In considering the recommendations of the independent McNulty report and before any decision was made on changes to future ticket office rules, it would of course be vital carefully to assess the needs of disabled communities and pensioners. That would be a very important part of any decisions made on future reform of ticket offices.
The McNulty report identified some 30% savings in real costs across the piece. If that is to be achieved by the closure of ticket offices or in other ways, what will the Minister do to ensure that that money will be passed on not to the rail companies but to the users? The line from Chippenham—the constituency of my hon. Friend Duncan Hames—to London is among the most expensive in the world: more, mile for mile, than the cost of Concorde. We need to cut those rates, and we can do that by saving money on the infrastructure.
We have made it clear that it is vital to get the costs of running the railways down, and it is also vital that the benefits of those cost reductions be shared by both taxpayers and fare payers so that we can give both better value for money. If we can achieve savings on the scale contemplated by McNulty, we could, we hope, see the end of the era of above-inflation fare increases.
Costs impact on fares, as the Minister has just said. In London, Conservative Mayor Boris Johnson—[Hon. Members: “Hooray!”] I expected a more Pavlovian response, Mr Speaker. Mayor Johnson has approved rises on average of nearly 6%, yet Labour mayoral candidate Ken Livingstone—[Hon. Members: “Hooray!”] Much better, Mr Speaker. Both sides of the House appreciate the Labour candidate; I am sure he would be very reassured. Ken Livingstone says he can cut fares by between 7% and 11% because of Transport for London surpluses. Has the Minister had any discussions with Mayor Johnson about the rises?

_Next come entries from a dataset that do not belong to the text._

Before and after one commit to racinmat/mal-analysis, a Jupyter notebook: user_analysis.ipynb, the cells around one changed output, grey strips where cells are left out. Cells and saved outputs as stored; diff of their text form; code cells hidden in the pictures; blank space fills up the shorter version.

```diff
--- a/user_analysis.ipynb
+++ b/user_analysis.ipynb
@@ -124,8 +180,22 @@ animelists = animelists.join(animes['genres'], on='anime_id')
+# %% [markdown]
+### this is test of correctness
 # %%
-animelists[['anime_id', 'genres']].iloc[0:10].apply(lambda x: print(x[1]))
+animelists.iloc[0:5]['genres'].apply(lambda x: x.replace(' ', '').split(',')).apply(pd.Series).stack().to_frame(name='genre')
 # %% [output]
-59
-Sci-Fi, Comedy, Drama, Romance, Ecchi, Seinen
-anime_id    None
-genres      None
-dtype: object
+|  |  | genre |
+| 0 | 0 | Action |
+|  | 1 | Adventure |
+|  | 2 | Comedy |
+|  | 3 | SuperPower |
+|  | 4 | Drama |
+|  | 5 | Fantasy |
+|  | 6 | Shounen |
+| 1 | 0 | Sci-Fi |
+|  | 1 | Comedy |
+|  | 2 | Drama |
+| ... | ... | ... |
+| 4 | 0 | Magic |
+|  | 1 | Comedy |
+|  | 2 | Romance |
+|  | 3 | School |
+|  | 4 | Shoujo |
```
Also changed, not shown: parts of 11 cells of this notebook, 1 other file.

The hon. Gentleman is completely naive in his approach to Ken Livingstone’s proposals on fares. Livingstone’s numbers simply do not add up, and his track record shows that he promises fare reductions and ends up delivering fare hikes.
Does the Minister agree that no station operator should be allowed to close ticket offices where there are any real concerns about security and safety as a result of creating an unmanned station?
Certainly, if we were to change the way ticket offices operate, we would need to look carefully at all safety and security consequences, as well as taking into account the concerns of the disabled community and pensioners. However, we do need to look at ticket offices as part of the process of reducing costs on the railways, in order to deliver the better value for money that passengers want. We need to do that because the way passengers are buying tickets is changing. Oyster in London demonstrates that there are some high-quality alternatives to the ticket queue. If we can roll those out more widely, which we plan to do with ITSO smart ticketing, that will make a difference to our approach to future decisions on ticket offices.